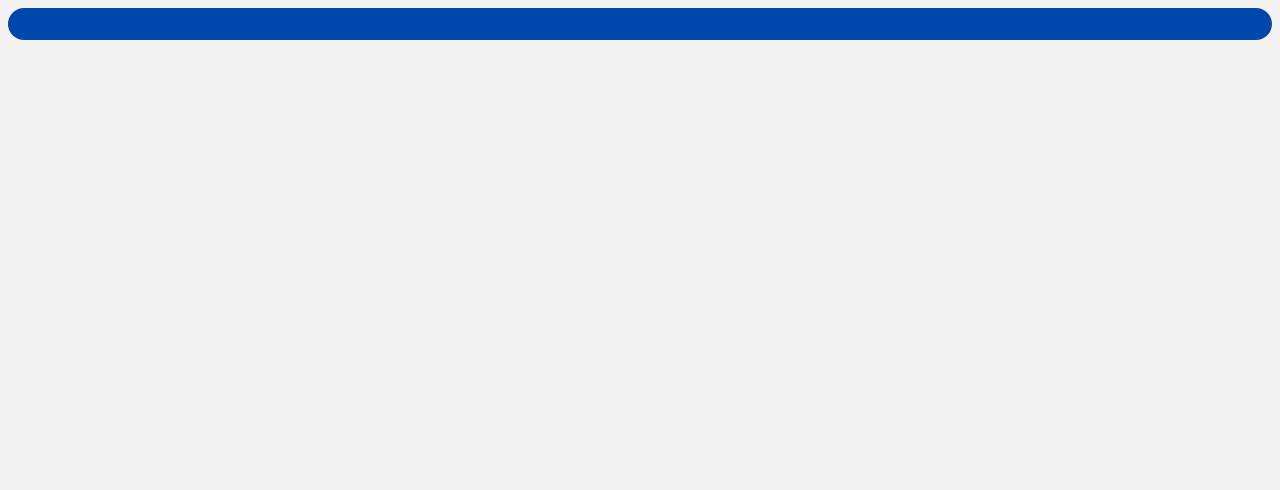
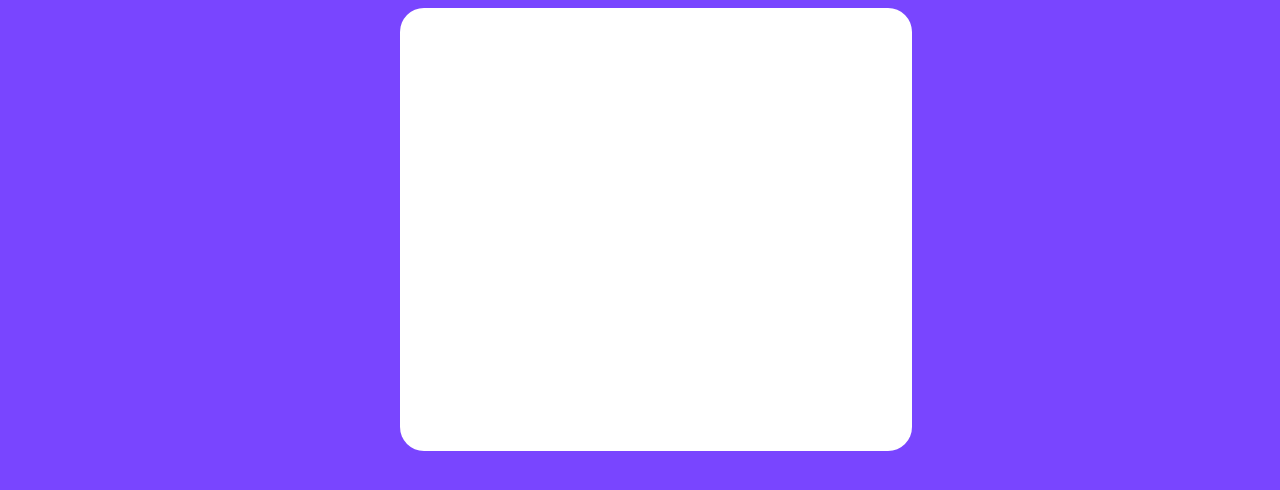
Before and after one commit to hhenske/connect-four-angular, an Angular app: page / in a window 1280 px wide. Shown: the top 490 px of the page. Built offline with nearby package versions, Linux system fonts and the light colour scheme.

Commit message:
board rendering, columns rendering. Cells not rendering yet

```diff
--- a/src/app/components/board/column/cell/cell.component.html
+++ b/src/app/components/board/column/cell/cell.component.html
@@ -1,4 +1,4 @@
-<div class="column">
+<div class="cell">
   <app-cell
     *ngFor="let cell of [0,1,2,3,4,5]"
   ></app-cell>
--- a/src/app/components/board/column/cell/cell.component.scss
+++ b/src/app/components/board/column/cell/cell.component.scss
@@ -1,6 +1,13 @@
+:host {
+    display: flex;
+    flex-direction: column;
+    justify-content: space-between;
+    cursor: pointer;
+}
+
 .cell {
-    width: var(--cell-size);
-    height: var(--cell-size);
-    border-radius: var(--radius-sm);
-    background-color: var(--color-bg);
+    width: 100%;
+    aspect-ratio: 1 / 1;
+    border-radius: 50%;
+    background: var(--color-bg);
 }
--- a/src/app/components/board/column/column.component.html
+++ b/src/app/components/board/column/column.component.html
@@ -0,0 +1,5 @@
+<div class="column">
+  @for (row of rows; track $index) {
+    <div class="cell"></div>
+  }
+</div>
--- a/src/app/components/board/column/column.component.scss
+++ b/src/app/components/board/column/column.component.scss
@@ -0,0 +1,10 @@
+:host {
+    display: flex;
+}
+
+.column {
+    display: flex;
+    flex-direction: column;
+    gap: var(--space-sm);
+    justify-content: space-between;
+}
--- a/src/app/components/board/column/column.component.ts
+++ b/src/app/components/board/column/column.component.ts
@@ -11,4 +11,6 @@ import { CellComponent } from './cell/cell.component';
 
 export class ColumnComponent {
   @Input() columnIndex!: number;
+
+  rows = Array(6).fill(0);
 }
--- a/src/app/components/board/game-board/game-board.component.html
+++ b/src/app/components/board/game-board/game-board.component.html
@@ -1,6 +1,8 @@
-<div class="board">
-  <app-column
-    *ngFor="let col of [0,1,2,3,4,5,6]; let i = index"
-    [columnIndex]="i"
-  ></app-column>
+<div class="board-wrapper">
+    <div class="board">
+    <app-column
+        *ngFor="let col of [0,1,2,3,4,5,6]; let i = index"
+        [columnIndex]="i"
+    ></app-column>
+    </div>
 </div>
--- a/src/app/components/board/game-board/game-board.component.scss
+++ b/src/app/components/board/game-board/game-board.component.scss
@@ -1,8 +1,19 @@
+.board-wrapper {
+  width: calc(100vw - 24px); // ~12px padding each side
+  max-width: 480px;         // optional desktop cap
+  margin: 0 auto;
+
+  aspect-ratio: 7 / 6;      // 🔥 keeps board proportional
+}
+
 .board {
+  width: 100%;
+  height: 100%;
   display: grid;
-  grid-template-columns: repeat(7, var(--cell-size));
+  grid-template-columns: repeat(7, 1fr);
+  grid-template-rows: repeat(6, 1fr);
   gap: var(--space-sm);
-  background: var(--color-board);
+  background: white;
   padding: var(--space-md);
   border-radius: var(--radius-lg);
 }
--- a/src/styles.scss
+++ b/src/styles.scss
@@ -5,7 +5,7 @@
 
 :root {
   /* Colors */
-  --color-bg: #f2f2f2;
+  --color-bg: #7945ff;
   --color-board: #0047ab;
 
   --color-player-1: #ffce67;
```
------
Check each line above for the string "width" and copy the ones that have it.

-    width: var(--cell-size);
+    width: 100%;
+  width: calc(100vw - 24px); // ~12px padding each side
+  max-width: 480px;         // optional desktop cap
+  width: 100%;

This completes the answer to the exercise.